## Work instructions
What lines of the data below hold the string "sans"? Copy each one out.

## Provided information
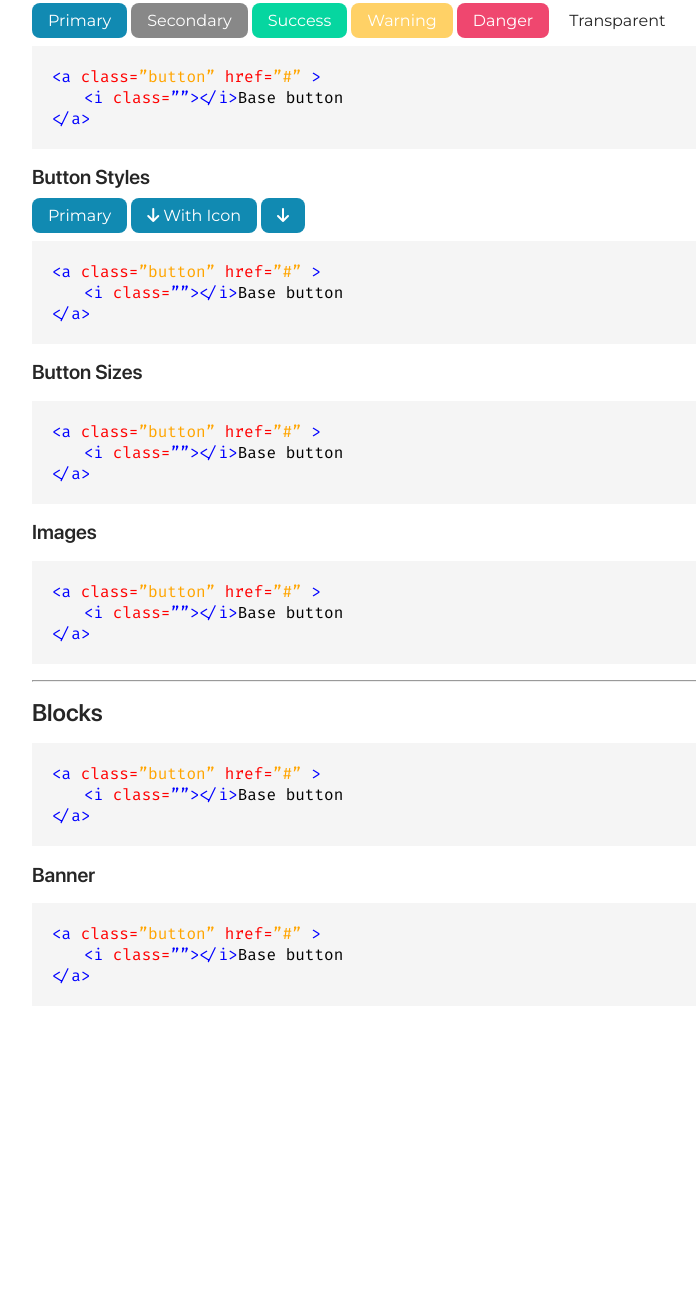
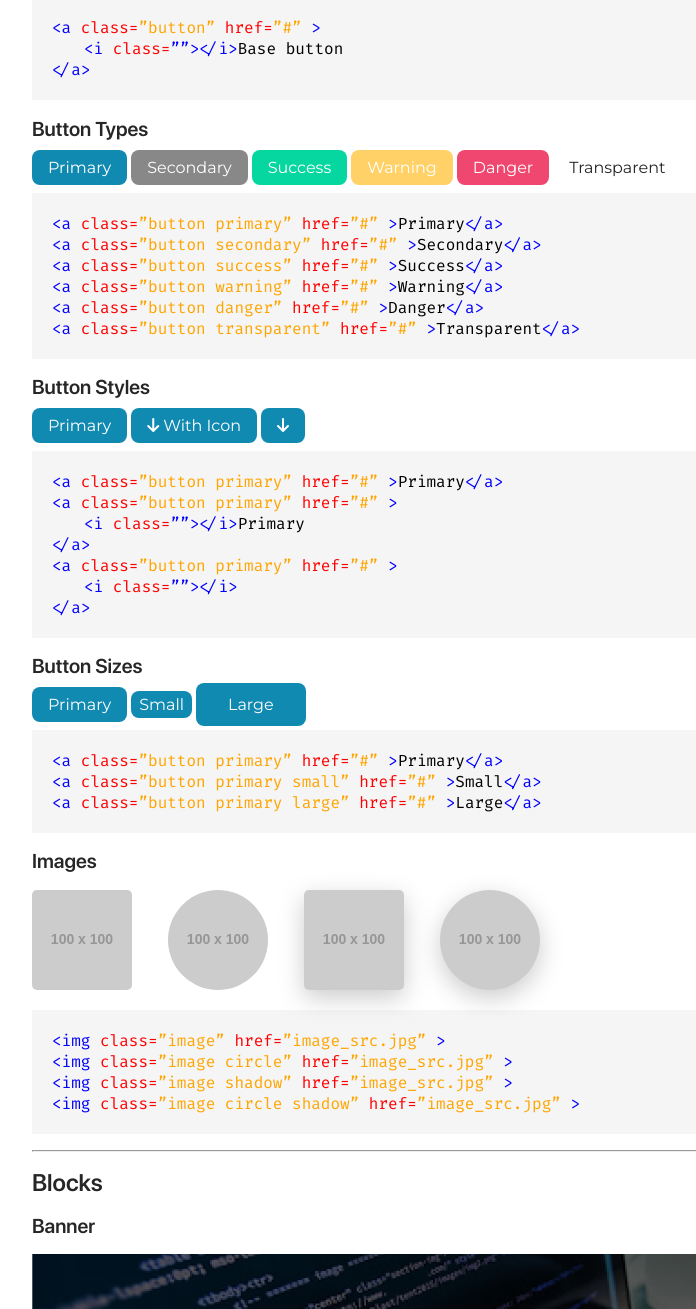
Before and after one commit to codeableorg/HTML-CSS-01-Component-Library-Essentials-BalvirPurewal, a plain HTML site: page index.html in a window 1280 px wide. Shown: the part 1491-2800 px from the top of the page, without its empty margins (128-824 px from the left). Before the commit the page ends 2513 px from the top, so only its background shows below. Drawn offline with Linux system fonts and the light colour scheme; placeholder pictures from the web are drawn by us; a web font is replaced by a local one.

Commit message:
Copied manually. Note: Because git didn't get my changes to this repl.

```diff
--- a/css/components/component.css
+++ b/css/components/component.css
@@ -5,7 +5,7 @@
 .dot {
 	height: 25px;
   width: 25px;
-  background-color: #bbb;
+  background: #bbb;
   border-radius: 50%;
   display: inline-block;
 }
@@ -33,56 +33,31 @@ a.button{
 	border-radius: 8px;
 	padding: 8px 16px; }
 
-a.button_primary {
-	background: var(--blue);
-	color: var(--white);
-	font-family: 'Montserrat';
-	font-weight: 400;
-	text-decoration: none;
-	border-radius: 8px;
-	padding: 8px 16px;}
+a.button.primary { background: var(--blue);color: var(--white);}
+a.button.secondary { background: var(--gray);color: var(--white);}
+a.button.success { background: var(--green);color: var(--white);}
+a.button.warning { background: var(--yellow);color: var(--white);}
+a.button.danger { background: var(--red);color: var(--white);}
+a.button.transparent { background: var(--white);color: var(--black);}
 
-a.button_secondary {
-	background: var(--gray);
-	color: var(--white);
-	font-family: 'Montserrat';
-	font-weight: 400;
-	text-decoration: none;
-	border-radius: 8px;
-	padding: 8px 16px;}
+a.button.small {padding: 4px 8px;}
+a.button.large {padding: 12px 32px;}
 
-a.button_success {
-	background: var(--green);
-	color: var(--white);
-	font-family: 'Montserrat';
-	font-weight: 400;
-	text-decoration: none;
-	border-radius: 8px;
-	padding: 8px 16px;}
+/*IMAGES*/
+img.image {border-radius: 5px; margin-right: 32px;}
+img.image.circle {border-radius: 50%;}
+img.image.shadow {filter: drop-shadow(0px 8px 12px rgba(0, 0, 0, 0.2));}
 
-a.button_warning {
-	background: var(--yellow);
-	color: var(--white);
-	font-family: 'Montserrat';
-	font-weight: 400;
-	text-decoration: none;
-	border-radius: 8px;
-	padding: 8px 16px;}
-
-a.button_danger {
-	background: var(--red);
-	color: var(--white);
-	font-family: 'Montserrat';
-	font-weight: 400;
-	text-decoration: none;
-	border-radius: 8px;
-	padding: 8px 16px;}
-
-a.button_transparent {
-	background: var(--white);
-	color: var(--black);
-	font-family: 'Montserrat';
-	font-weight: 400;
-	text-decoration: none;
-	border-radius: 8px;
-	padding: 8px 16px;}
+/*BANNER*/
+.banner{
+	background: linear-gradient(180deg, rgba(0, 0, 0, 0.4) 0%, rgba(0, 0, 0, 0.4) 100%), url(../../resources/banner.png), no-repeat;
+	width: 736px;
+	height: 250px;
+	padding: 36px 96px;
+	display: flex;
+	flex-direction: column;
+	align-items: flex-start;
+}
+.banner h1,.banner h5 {color: white;margin:12px 0;}
+.banner h1 {text-shadow: 0px 4px 4px rgba(0, 0, 0, 0.25);}
+.banner .button {margin:36px 0;}
--- a/css/style.css
+++ b/css/style.css
@@ -56,11 +56,18 @@ code span.orange{color:orange;}
 
 div.codebox {background-color: #f5f5f5;padding: 20px;margin: 16px 0}
 
-p{
-	font-family: 'Montserrat', sans-serif;
-	width: 70%;
+p{font-family: 'Montserrat', sans-serif;}
+
+blockquote {
+	border: 1px solid #d9d9d9;
+    margin: 10px;
+    padding: 0px 16px;
 }
 
-section.width-less{width: 80%}
+.width-medium{width: 80%}
+.width-less{width: 66%}
 
 div.margin-left	{margin-left: 32px}
+
+.logo{height: 112px; display: flex;align-items: center;border-bottom: 1px solid #d9d9d9; width: 100%;}
+.logo img {text-align: center;margin:0 auto;}
--- a/index.html
+++ b/index.html
@@ -9,6 +9,7 @@
 	<link rel="stylesheet" type="text/css" href="/css/components/component.css">
 </head>
 <body>
+	<div class="logo"><img src="/resources/logo.svg"></div>
 	<h1 class="subtitle">Typography</h1>
 	<h2 class="subtitle">Headings</h2>
 
@@ -42,7 +43,7 @@
 	</div>
 
 	<h2 class="subtitle">Paragraph</h2>
-	<p>The best programs are written so that computing machines can perform them quickly and so that human beings can <strong>understand them clearly</strong>. A programmer is ideally an essayist who works with traditional aesthetic and literary forms as well as mathematical concepts, to communicate the way that an algorithm works and to convince a reader that the results will be correct.</p>
+	<p class="width-less">The best programs are written so that computing machines can perform them quickly and so that human beings can <strong>understand them clearly</strong>. A programmer is ideally an essayist who works with traditional aesthetic and literary forms as well as mathematical concepts, to communicate the way that an algorithm works and to convince a reader that the results will be correct.</p>
 	<div class="codebox">
 		<code>
 			<span class="blue">
@@ -55,7 +56,7 @@
 	</div>
 
 	<h2 class="subtitle">Quote</h2>
-	<blockquote cite="http://example.com/facts">
+	<blockquote class="width-less" cite="http://example.com/facts">
 		<p>“Any fool can write code that a computer can understand. Good programmers write code that humans can understand.”</p>
 		<h6>- Martin Fowler</h6>
 	</blockquote>
@@ -69,7 +70,7 @@
 			</span>
 		</code>
 	</div>
-	<section class="width-less">
+	<section class="width-medium">
 		<h2 class="subtitle">Colors</h2>
 		<div class="dot-container"><span class="dot blue"></span><span class="dot-text">blue #118AB2</span></div>
 		<div class="dot-container"><span class="dot green"></span><span class="dot-text">green #06D6A0</span></div>
@@ -106,47 +107,85 @@
 	</div>
 
 	<h2 class="subtitle">Button Types</h2>
-	<a class="button_primary" href="#">Primary</a>
-	<a class="button_secondary" href="#">Secondary</a>
-	<a class="button_success" href="#">Success</a>
-	<a class="button_warning" href="#">Warning</a>
-	<a class="button_danger" href="#">Danger</a>
-	<a class="button_transparent" href="#">Transparent</a>
+	<a class="button primary" href="#">Primary</a>
+	<a class="button secondary" href="#">Secondary</a>
+	<a class="button success" href="#">Success</a>
+	<a class="button warning" href="#">Warning</a>
+	<a class="button danger" href="#">Danger</a>
+	<a class="button transparent" href="#">Transparent</a>
 	<div class="codebox">
 		<code>
 			<div>
 				<span class="blue"><</span><span class="blue">a</span>
-				<span class="red"> class=<span class="orange">”button”</span></span>
+				<span class="red"> class=<span class="orange">”button primary”</span></span>
 				<span class="red"> href=<span class="orange">”#”</span></span>
-				<span class="blue">></span>
-			</div>
-			<div class="margin-left">
-				<span class="blue"><</span><span class="blue">i</span>
-				<span class="red"> class=<span class="blue">””</span></span><span class="blue">></span><span class="blue"><</span><span class="blue">/i></span>Base button
+				<span class="blue">></span>Primary<span class="blue"><</span><span class="blue">/a></span>
 			</div>
 			<div>
-				<span class="blue"><</span><span class="blue">/a></span>
+				<span class="blue"><</span><span class="blue">a</span>
+				<span class="red"> class=<span class="orange">”button secondary”</span></span>
+				<span class="red"> href=<span class="orange">”#”</span></span>
+				<span class="blue">></span>Secondary<span class="blue"><</span><span class="blue">/a></span>
+			</div>
+			<div>
+				<span class="blue"><</span><span class="blue">a</span>
+				<span class="red"> class=<span class="orange">”button success”</span></span>
+				<span class="red"> href=<span class="orange">”#”</span></span>
+				<span class="blue">></span>Success<span class="blue"><</span><span class="blue">/a></span>
+			</div>
+			<div>
+				<span class="blue"><</span><span class="blue">a</span>
+				<span class="red"> class=<span class="orange">”button warning”</span></span>
+				<span class="red"> href=<span class="orange">”#”</span></span>
+				<span class="blue">></span>Warning<span class="blue"><</span><span class="blue">/a></span>
+			</div>
+			<div>
+				<span class="blue"><</span><span class="blue">a</span>
+				<span class="red"> class=<span class="orange">”button danger”</span></span>
+				<span class="red"> href=<span class="orange">”#”</span></span>
+				<span class="blue">></span>Danger<span class="blue"><</span><span class="blue">/a></span>
+			</div>
+			<div>
+				<span class="blue"><</span><span class="blue">a</span>
+				<span class="red"> class=<span class="orange">”button transparent”</span></span>
+				<span class="red"> href=<span class="orange">”#”</span></span>
+				<span class="blue">></span>Transparent<span class="blue"><</span><span class="blue">/a></span>
 			</div>
 		</code>
 	</div>
 
 	<h2 class="subtitle">Button Styles</h2>
-	<a class="button_primary" href="#">Primary</a>
-	<a class="button_primary" href="#"><i class="fas fa-arrow-down"></i> With Icon</a>
-	<a class="button_primary" href="#"><i class="fas fa-arrow-down"></i></a>
+	<a class="button primary" href="#">Primary</a>
+	<a class="button primary" href="#"><i class="fas fa-arrow-down"></i> With Icon</a>
+	<a class="button primary" href="#"><i class="fas fa-arrow-down"></i></a>
 	<div class="codebox">
 		<code>
 			<div>
 				<span class="blue"><</span><span class="blue">a</span>
-				<span class="red"> class=<span class="orange">”button”</span></span>
+				<span class="red"> class=<span class="orange">”button primary”</span></span>
+				<span class="red"> href=<span class="orange">”#”</span></span>
+				<span class="blue">></span>Primary<span class="blue"><</span><span class="blue">/a></span>
+			</div>
+			<div>
+				<span class="blue"><</span><span class="blue">a</span>
+				<span class="red"> class=<span class="orange">”button primary”</span></span>
 				<span class="red"> href=<span class="orange">”#”</span></span>
 				<span class="blue">></span>
-			</div>
-			<div class="margin-left">
-				<span class="blue"><</span><span class="blue">i</span>
-				<span class="red"> class=<span class="blue">””</span></span><span class="blue">></span><span class="blue"><</span><span class="blue">/i></span>Base button
+				<div class="margin-left">
+					<span class="blue"><</span><span class="blue">i</span>
+					<span class="red"> class=<span class="blue">””</span></span><span class="blue">></span><span class="blue"><</span><span class="blue">/i></span>Primary
+				</div>
+				<span class="blue"><</span><span class="blue">/a></span>
 			</div>
 			<div>
+				<span class="blue"><</span><span class="blue">a</span>
+				<span class="red"> class=<span class="orange">”button primary”</span></span>
+				<span class="red"> href=<span class="orange">”#”</span></span>
+				<span class="blue">></span>
+				<div class="margin-left">
+					<span class="blue"><</span><span class="blue">i</span>
+					<span class="red"> class=<span class="blue">””</span></span><span class="blue">></span><span class="blue"><</span><span class="blue">/i></span>
+				</div>
 				<span class="blue"><</span><span class="blue">/a></span>
 			</div>
 		</code>
@@ -154,85 +193,93 @@
 
 
 	<h2 class="subtitle">Button Sizes</h2>
-
+	<a class="button primary" href="#">Primary</a>
+	<a class="button primary small" href="#">Small</a>
+	<a class="button primary large" href="#">Large</a>
 	<div class="codebox">
 		<code>
 			<div>
 				<span class="blue"><</span><span class="blue">a</span>
-				<span class="red"> class=<span class="orange">”button”</span></span>
+				<span class="red"> class=<span class="orange">”button primary”</span></span>
 				<span class="red"> href=<span class="orange">”#”</span></span>
-				<span class="blue">></span>
-			</div>
-			<div class="margin-left">
-				<span class="blue"><</span><span class="blue">i</span>
-				<span class="red"> class=<span class="blue">””</span></span><span class="blue">></span><span class="blue"><</span><span class="blue">/i></span>Base button
+				<span class="blue">></span>Primary<span class="blue"><</span><span class="blue">/a></span>
 			</div>
 			<div>
-				<span class="blue"><</span><span class="blue">/a></span>
+				<span class="blue"><</span><span class="blue">a</span>
+				<span class="red"> class=<span class="orange">”button primary small”</span></span>
+				<span class="red"> href=<span class="orange">”#”</span></span>
+				<span class="blue">></span>Small<span class="blue"><</span><span class="blue">/a></span>
+			</div>
+			<div>
+				<span class="blue"><</span><span class="blue">a</span>
+				<span class="red"> class=<span class="orange">”button primary large”</span></span>
+				<span class="red"> href=<span class="orange">”#”</span></span>
+				<span class="blue">></span>Large<span class="blue"><</span><span class="blue">/a></span>
 			</div>
 		</code>
 	</div>
 
 
 	<h2 class="subtitle">Images</h2>
-
+	<img class="image" src="https://via.placeholder.com/100">
+	<img class="image circle" src="https://via.placeholder.com/100">
+	<img class="image shadow" src="https://via.placeholder.com/100">
+	<img class="image circle shadow" src="https://via.placeholder.com/100">
 	<div class="codebox">
 		<code>
 			<div>
-				<span class="blue"><</span><span class="blue">a</span>
-				<span class="red"> class=<span class="orange">”button”</span></span>
-				<span class="red"> href=<span class="orange">”#”</span></span>
+				<span class="blue"><</span><span class="blue">img</span>
+				<span class="red"> class=<span class="orange">”image”</span></span>
+				<span class="red"> href=<span class="orange">”image_src.jpg”</span></span>
 				<span class="blue">></span>
 			</div>
-			<div class="margin-left">
-				<span class="blue"><</span><span class="blue">i</span>
-				<span class="red"> class=<span class="blue">””</span></span><span class="blue">></span><span class="blue"><</span><span class="blue">/i></span>Base button
+			<div>
+				<span class="blue"><</span><span class="blue">img</span>
+				<span class="red"> class=<span class="orange">”image circle”</span></span>
+				<span class="red"> href=<span class="orange">”image_src.jpg”</span></span>
+				<span class="blue">></span>
 			</div>
 			<div>
-				<span class="blue"><</span><span class="blue">/a></span>
+				<span class="blue"><</span><span class="blue">img</span>
+				<span class="red"> class=<span class="orange">”image shadow”</span></span>
+				<span class="red"> href=<span class="orange">”image_src.jpg”</span></span>
+				<span class="blue">></span>
+			</div>
+			<div>
+				<span class="blue"><</span><span class="blue">img</span>
+				<span class="red"> class=<span class="orange">”image circle shadow”</span></span>
+				<span class="red"> href=<span class="orange">”image_src.jpg”</span></span>
+				<span class="blue">></span>
 			</div>
 		</code>
 	</div>
-
-
 	<hr>
 
 	<h1 class="subtitle">Blocks</h1>
-
+	<h2 class="subtitle">Banner</h2>
+	<div class="banner">
+		<h1>Full Stack Web Developer</h1>
+		<h5>Become a better version of yourself in only 6 months</h5>
+		<a class="button success" href="#">Apply now</a>
+	</div>
 	<div class="codebox">
 		<code>
 			<div>
-				<span class="blue"><</span><span class="blue">a</span>
-				<span class="red"> class=<span class="orange">”button”</span></span>
-				<span class="red"> href=<span class="orange">”#”</span></span>
-				<span class="blue">></span>
+				<span class="blue">&#60;div</span>
+				<span class="red"> class=</span><span class="orange">”banner”</span><span class="blue">></span>
 			</div>
 			<div class="margin-left">
-				<span class="blue"><</span><span class="blue">i</span>
-				<span class="red"> class=<span class="blue">””</span></span><span class="blue">></span><span class="blue"><</span><span class="blue">/i></span>Base button
+				<span class="blue">&#60;h1&#62;</span>Your title here<span class="blue">&#60;/h1&#62;</span>
+				<div><span class="blue">&#60;h5&#62;</span>Your text here<span class="blue">&#60;/h5&#62;</span></div>
+				<div>
+					<span class="blue"><</span><span class="blue">a</span>
+					<span class="red"> class=<span class="orange">”button success”</span></span>
+					<span class="red"> href=<span class="orange">”#”</span></span>
+					<span class="blue">></span>Text for button<span class="blue"><</span><span class="blue">/a></span>
+				</div>
 			</div>
 			<div>
-				<span class="blue"><</span><span class="blue">/a></span>
-			</div>
-		</code>
-	</div>
-
-	<h2 class="subtitle">Banner</h2>
-
-	<div class="codebox">
-		<code>
-			<div>
-				<span class="blue"><</span><span class="blue">a</span>
-				<span class="red"> class=<span class="orange">”button”</span></span>
-				<span class="red"> href=<span class="orange">”#”</span></span>
-				<span class="blue">></span>
-			</div>
-			<div class="margin-left">
-				<span class="blue"><</span><span class="blue">i</span>
-				<span class="red"> class=<span class="blue">””</span></span><span class="blue">></span><span class="blue"><</span><span class="blue">/i></span>Base button
-			</div>
-			<div>
-				<span class="blue"><</span><span class="blue">/a></span>
+				<span class="blue">&#60;/div&#62;</span>
 			</div>
 		</code>
 	</div>
```
Also changed, not shown: resources/100.png (added), resources/banner.png (added).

## Task response
-	font-family: 'Montserrat', sans-serif;
+p{font-family: 'Montserrat', sans-serif;}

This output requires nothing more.